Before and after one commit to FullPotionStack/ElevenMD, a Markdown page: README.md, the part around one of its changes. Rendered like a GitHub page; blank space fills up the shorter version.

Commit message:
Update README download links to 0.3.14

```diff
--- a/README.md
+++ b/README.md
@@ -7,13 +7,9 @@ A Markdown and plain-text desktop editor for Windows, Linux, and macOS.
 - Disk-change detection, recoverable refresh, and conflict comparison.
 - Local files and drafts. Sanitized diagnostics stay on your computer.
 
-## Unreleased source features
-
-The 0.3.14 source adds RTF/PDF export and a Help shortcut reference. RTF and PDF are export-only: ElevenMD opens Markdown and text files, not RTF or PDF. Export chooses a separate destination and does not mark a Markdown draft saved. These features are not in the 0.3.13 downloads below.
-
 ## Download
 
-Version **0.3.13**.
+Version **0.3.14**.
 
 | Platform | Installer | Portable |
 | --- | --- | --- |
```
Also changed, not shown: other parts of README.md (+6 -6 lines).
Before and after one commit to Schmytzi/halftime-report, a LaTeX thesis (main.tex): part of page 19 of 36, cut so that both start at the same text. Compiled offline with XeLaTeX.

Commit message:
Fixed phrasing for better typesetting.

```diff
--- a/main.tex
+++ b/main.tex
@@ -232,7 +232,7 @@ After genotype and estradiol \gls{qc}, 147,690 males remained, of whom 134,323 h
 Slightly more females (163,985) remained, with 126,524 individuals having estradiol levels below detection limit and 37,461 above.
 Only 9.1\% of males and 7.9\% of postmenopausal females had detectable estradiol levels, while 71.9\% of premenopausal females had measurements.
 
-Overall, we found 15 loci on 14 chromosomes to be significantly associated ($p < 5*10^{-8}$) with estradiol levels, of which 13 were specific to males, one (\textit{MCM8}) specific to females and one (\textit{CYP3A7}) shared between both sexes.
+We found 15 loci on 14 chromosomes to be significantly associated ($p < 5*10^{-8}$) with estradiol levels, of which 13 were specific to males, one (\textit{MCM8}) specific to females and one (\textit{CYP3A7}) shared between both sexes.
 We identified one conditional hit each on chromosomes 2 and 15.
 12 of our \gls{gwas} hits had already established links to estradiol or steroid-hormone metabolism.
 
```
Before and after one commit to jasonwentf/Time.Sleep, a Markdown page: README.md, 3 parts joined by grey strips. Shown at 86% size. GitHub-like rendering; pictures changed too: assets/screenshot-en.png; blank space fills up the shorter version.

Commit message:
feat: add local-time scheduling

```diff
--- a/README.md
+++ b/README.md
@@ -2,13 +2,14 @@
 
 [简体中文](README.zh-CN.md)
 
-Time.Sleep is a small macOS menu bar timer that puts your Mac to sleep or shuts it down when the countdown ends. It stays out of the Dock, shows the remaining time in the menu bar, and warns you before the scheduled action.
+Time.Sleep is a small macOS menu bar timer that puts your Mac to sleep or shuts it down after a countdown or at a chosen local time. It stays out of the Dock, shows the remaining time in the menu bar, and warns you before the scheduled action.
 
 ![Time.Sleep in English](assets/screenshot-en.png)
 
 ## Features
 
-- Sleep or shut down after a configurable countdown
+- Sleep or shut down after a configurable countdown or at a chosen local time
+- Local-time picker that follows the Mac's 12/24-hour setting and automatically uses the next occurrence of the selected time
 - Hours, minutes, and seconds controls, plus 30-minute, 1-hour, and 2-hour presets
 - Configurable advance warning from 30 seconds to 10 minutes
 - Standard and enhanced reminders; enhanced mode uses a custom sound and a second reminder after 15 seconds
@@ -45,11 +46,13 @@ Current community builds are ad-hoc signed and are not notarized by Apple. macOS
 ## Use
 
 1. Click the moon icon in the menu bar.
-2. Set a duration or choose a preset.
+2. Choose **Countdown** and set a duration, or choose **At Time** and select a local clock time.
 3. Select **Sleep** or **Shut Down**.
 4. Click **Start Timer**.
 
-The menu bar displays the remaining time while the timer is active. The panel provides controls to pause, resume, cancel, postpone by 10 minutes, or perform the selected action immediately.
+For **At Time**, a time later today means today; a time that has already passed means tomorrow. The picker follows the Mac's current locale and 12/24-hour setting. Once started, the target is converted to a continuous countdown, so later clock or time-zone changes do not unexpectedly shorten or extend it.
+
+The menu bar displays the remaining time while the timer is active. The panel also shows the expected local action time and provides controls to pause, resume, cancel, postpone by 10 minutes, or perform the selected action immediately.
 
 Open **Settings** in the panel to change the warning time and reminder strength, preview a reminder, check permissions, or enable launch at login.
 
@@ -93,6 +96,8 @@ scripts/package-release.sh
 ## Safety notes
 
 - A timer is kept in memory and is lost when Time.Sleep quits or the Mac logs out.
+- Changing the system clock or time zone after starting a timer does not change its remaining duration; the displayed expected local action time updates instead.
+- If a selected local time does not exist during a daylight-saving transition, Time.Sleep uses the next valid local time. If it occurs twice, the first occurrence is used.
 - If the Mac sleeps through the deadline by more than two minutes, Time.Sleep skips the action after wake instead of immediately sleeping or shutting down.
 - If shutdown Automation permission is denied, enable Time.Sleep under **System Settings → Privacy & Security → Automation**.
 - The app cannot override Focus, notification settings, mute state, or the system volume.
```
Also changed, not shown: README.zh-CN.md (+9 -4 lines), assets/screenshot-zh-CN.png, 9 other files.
■ ■ ■ ■ ■ ■ ■
» **EXERCISE AIM**
Find the number of lines in the material above that contain the word "scheduled"; write that number and nothing else.

» **RESPONSE BELOW**
2